= Problem details =
Your task is to find every line of the listing that includes "final" and copy it.

= Data for analysis =
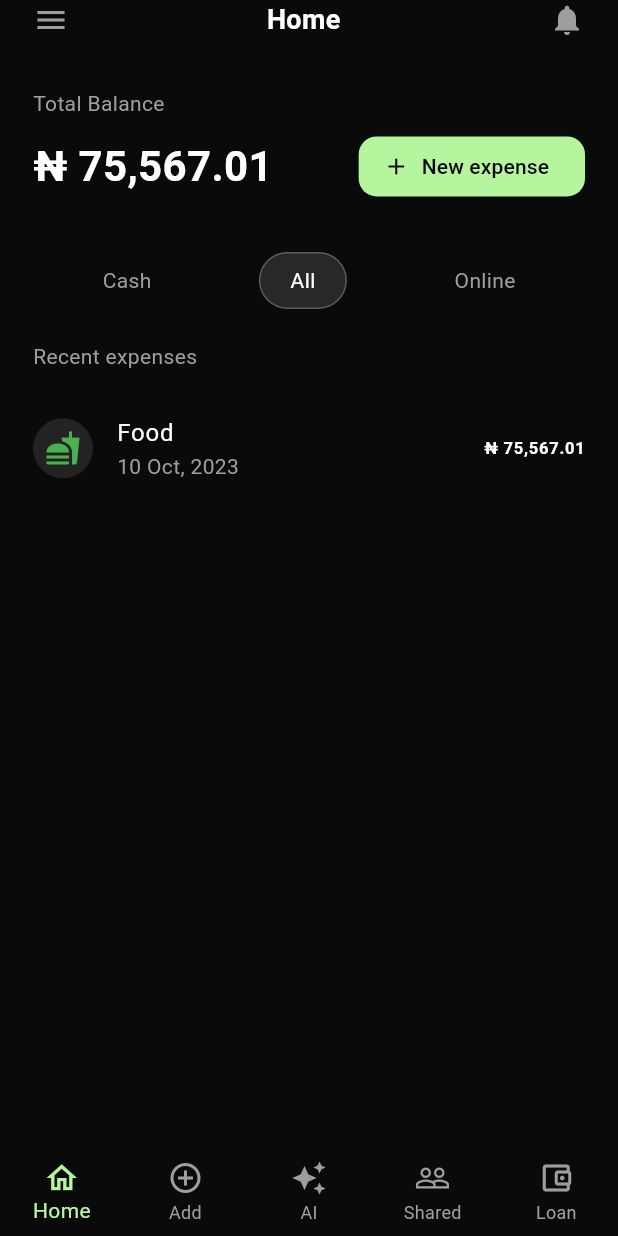
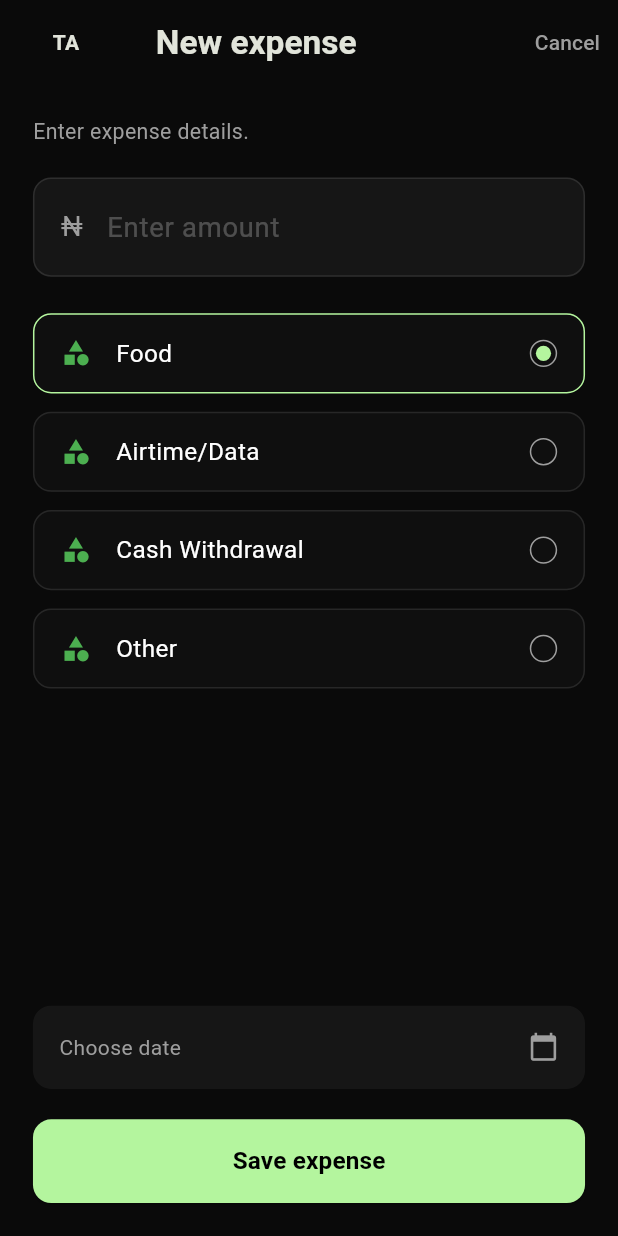
Before and after one commit to swarnaliiiiii/Mise, a Flutter app: the screen it shows after launch, after a tap on "New expense", on a phone screen of 412 x 824 dp. Run offline on Flutter 3.47's test engine with Material 3 defaults, Android fonts, the phone set to English and light mode, and no system bars; our stand-ins replace flutter_screenutil, get.

Commit message:
expense_view page added

```diff
--- /dev/null
+++ b/mise_frontend/lib/app/add_expense_view.dart
@@ -0,0 +1,149 @@
+import 'package:flutter/material.dart';
+import 'package:flutter_screenutil/flutter_screenutil.dart';
+import 'package:get/get.dart';
+import 'package:mise_frontend/app/controller/expenses/add_expense_controller.dart';
+
+class AddExpenseView extends StatelessWidget {
+  AddExpenseView({super.key});
+
+  final controller = Get.put(AddExpenseController());
+
+  @override
+  Widget build(BuildContext context) {
+    return Scaffold(
+      backgroundColor: const Color(0xFF0A0A0A),
+      appBar: _buildAppBar(),
+      body: Padding(
+        padding: EdgeInsets.all(20.w),
+        child: Column(
+          crossAxisAlignment: CrossAxisAlignment.start,
+          children: [
+            Text("Enter expense details.",
+              style: TextStyle(color: Colors.grey, fontSize: 14.sp)),
+            SizedBox(height: 20.h),
+
+            _buildAmountInput(),
+            SizedBox(height: 24.h),
+
+            Expanded(child: _buildCategoryList()),
+
+            _buildDatePicker(),
+            SizedBox(height: 20.h),
+
+            _buildSaveButton(),
+          ],
+        ),
+      ),
+    );
+  }
+
+  PreferredSizeWidget _buildAppBar() {
+    return AppBar(
+      backgroundColor: Colors.transparent,
+      elevation: 0,
+      leadingWidth: 80.w,
+      leading: Center(child: Text("TA", style: TextStyle(fontWeight: FontWeight.bold))),
+      title: Text("New expense", style: TextStyle(fontSize: 22.sp, fontWeight: FontWeight.bold)),
+      actions: [
+        TextButton(onPressed: () => Get.back(), child: Text("Cancel", style: TextStyle(color: Colors.grey)))
+      ],
+    );
+  }
+
+  Widget _buildAmountInput() {
+    return Container(
+      padding: EdgeInsets.symmetric(horizontal: 16.w, vertical: 8.h),
+      decoration: BoxDecoration(
+        color: Colors.white.withOpacity(0.05),
+        borderRadius: BorderRadius.circular(12.r),
+        border: Border.all(color: Colors.white10),
+      ),
+      child: TextField(
+        keyboardType: TextInputType.number,
+        style: TextStyle(color: Colors.white, fontSize: 18.sp),
+        decoration: InputDecoration(
+          icon: Text("₦", style: TextStyle(color: Colors.grey, fontSize: 18.sp)),
+          hintText: "Enter amount",
+          hintStyle: TextStyle(color: Colors.white24),
+          border: InputBorder.none,
+        ),
+      ),
+    );
+  }
+
+  Widget _buildCategoryList() {
+    return ListView.separated(
+      itemCount: controller.categories.length,
+      separatorBuilder: (_, __) => SizedBox(height: 12.h),
+      itemBuilder: (context, index) {
+        final cat = controller.categories[index];
+        return Obx(() => GestureDetector(
+          onTap: () => controller.setCategory(cat['name']),
+          child: Container(
+            padding: EdgeInsets.symmetric(horizontal: 16.w, vertical: 14.h),
+            decoration: BoxDecoration(
+              color: Colors.white.withOpacity(0.02),
+              borderRadius: BorderRadius.circular(12.r),
+              border: Border.all(
+                color: controller.selectedCategory.value == cat['name']
+                    ? const Color(0xFFB4F59E)
+                    : Colors.white10
+              ),
+            ),
+            child: Row(
+              children: [
+                Icon(Icons.category, color: Colors.green, size: 20.r), // Placeholder for icons
+                SizedBox(width: 15.w),
+                Text(cat['name'], style: TextStyle(color: Colors.white, fontSize: 16.sp)),
+                Spacer(),
+                // Radio-style indicator
+                Container(
+                  height: 18.r, width: 18.r,
+                  decoration: BoxDecoration(
+                    shape: BoxShape.circle,
+                    border: Border.all(color: Colors.grey),
+                  ),
+                  child: controller.selectedCategory.value == cat['name']
+                      ? Center(child: Container(width: 10.r, height: 10.r, decoration: BoxDecoration(color: Color(0xFFB4F59E), shape: BoxShape.circle)))
+                      : null,
+                ),
+              ],
+            ),
+          ),
+        ));
+      },
+    );
+  }
+
+  Widget _buildDatePicker() {
+    return Obx(() => Container(
+      padding: EdgeInsets.all(16.w),
+      decoration: BoxDecoration(
+        color: Colors.white.withOpacity(0.05),
+        borderRadius: BorderRadius.circular(12.r),
+      ),
+      child: Row(
+        mainAxisAlignment: MainAxisAlignment.spaceBetween,
+        children: [
+          Text(controller.selectedDate.value, style: TextStyle(color: Colors.grey)),
+          Icon(Icons.calendar_today, color: Colors.grey, size: 20.r),
+        ],
+      ),
+    ));
+  }
+
+  Widget _buildSaveButton() {
+    return SizedBox(
+      width: double.infinity,
+      height: 55.h,
+      child: ElevatedButton(
+        onPressed: () {},
+        style: ElevatedButton.styleFrom(
+          backgroundColor: const Color(0xFFB4F59E),
+          shape: RoundedRectangleBorder(borderRadius: BorderRadius.circular(12.r)),
+        ),
+        child: Text("Save expense", style: TextStyle(color: Colors.black, fontWeight: FontWeight.bold, fontSize: 16.sp)),
+      ),
+    );
+  }
+}
--- a/mise_frontend/lib/app/app.dart
+++ b/mise_frontend/lib/app/app.dart
@@ -1,6 +1,7 @@
 import 'package:flutter/material.dart';
 import 'package:flutter_screenutil/flutter_screenutil.dart';
 import 'package:mise_frontend/app/home_view.dart';
+import 'package:get/get.dart';
 
 class MyApp extends StatelessWidget {
   const MyApp({Key? key}) : super(key: key);
@@ -13,7 +14,7 @@ class MyApp extends StatelessWidget {
       minTextAdapt: true,
       splitScreenMode: true,
       builder: (_, child) {
-        return MaterialApp(
+        return GetMaterialApp(
           title: "Mise Expense Tracker",
           debugShowCheckedModeBanner: false,
           theme: ThemeData(
--- /dev/null
+++ b/mise_frontend/lib/app/controller/expenses/add_expense_controller.dart
@@ -0,0 +1,19 @@
+import 'package:get/get.dart';
+
+class AddExpenseController extends GetxController {
+  // Observable variables
+  var selectedCategory = "Food".obs;
+  var selectedDate = "Choose date".obs;
+  var amount = "".obs;
+
+  final List<Map<String, dynamic>> categories = [
+    {"name": "Food", "icon": "assets/icons/food.png"}, // Use Icons.fastfood if no assets
+    {"name": "Airtime/Data", "icon": "assets/icons/phone.png"},
+    {"name": "Cash Withdrawal", "icon": "assets/icons/cash.png"},
+    {"name": "Other", "icon": "assets/icons/other.png"},
+  ];
+
+  void setCategory(String category) => selectedCategory.value = category;
+
+  void setDate(String date) => selectedDate.value = date;
+}
--- a/mise_frontend/lib/app/home_view.dart
+++ b/mise_frontend/lib/app/home_view.dart
@@ -1,5 +1,7 @@
 import 'package:flutter/material.dart';
 import 'package:flutter_screenutil/flutter_screenutil.dart';
+import 'package:get/get.dart';
+import 'package:mise_frontend/app/add_expense_view.dart';
 
 class HomeView extends StatefulWidget {
   const HomeView({super.key});
@@ -71,7 +73,7 @@ class _HomeViewState extends State<HomeView> {
               style: TextStyle(color: Colors.white, fontSize: 28, fontWeight: FontWeight.bold),
             ),
             ElevatedButton.icon(
-              onPressed: () {},
+              onPressed: () => Get.to(() => AddExpenseView()), // Navigation trigger
               icon: const Icon(Icons.add, size: 18),
               label: const Text("New expense"),
               style: ElevatedButton.styleFrom(
--- a/mise_frontend/pubspec.yaml
+++ b/mise_frontend/pubspec.yaml
@@ -31,6 +31,7 @@ dependencies:
   flutter:
     sdk: flutter
   flutter_screenutil: ^5.9.3
+  get: ^4.7.3
 
   # The following adds the Cupertino Icons font to your application.
   # Use with the CupertinoIcons class for iOS style icons.
```
Also changed, not shown: mise_frontend/pubspec.lock.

= Exercise response =
+  final controller = Get.put(AddExpenseController());
+        final cat = controller.categories[index];
+  final List<Map<String, dynamic>> categories = [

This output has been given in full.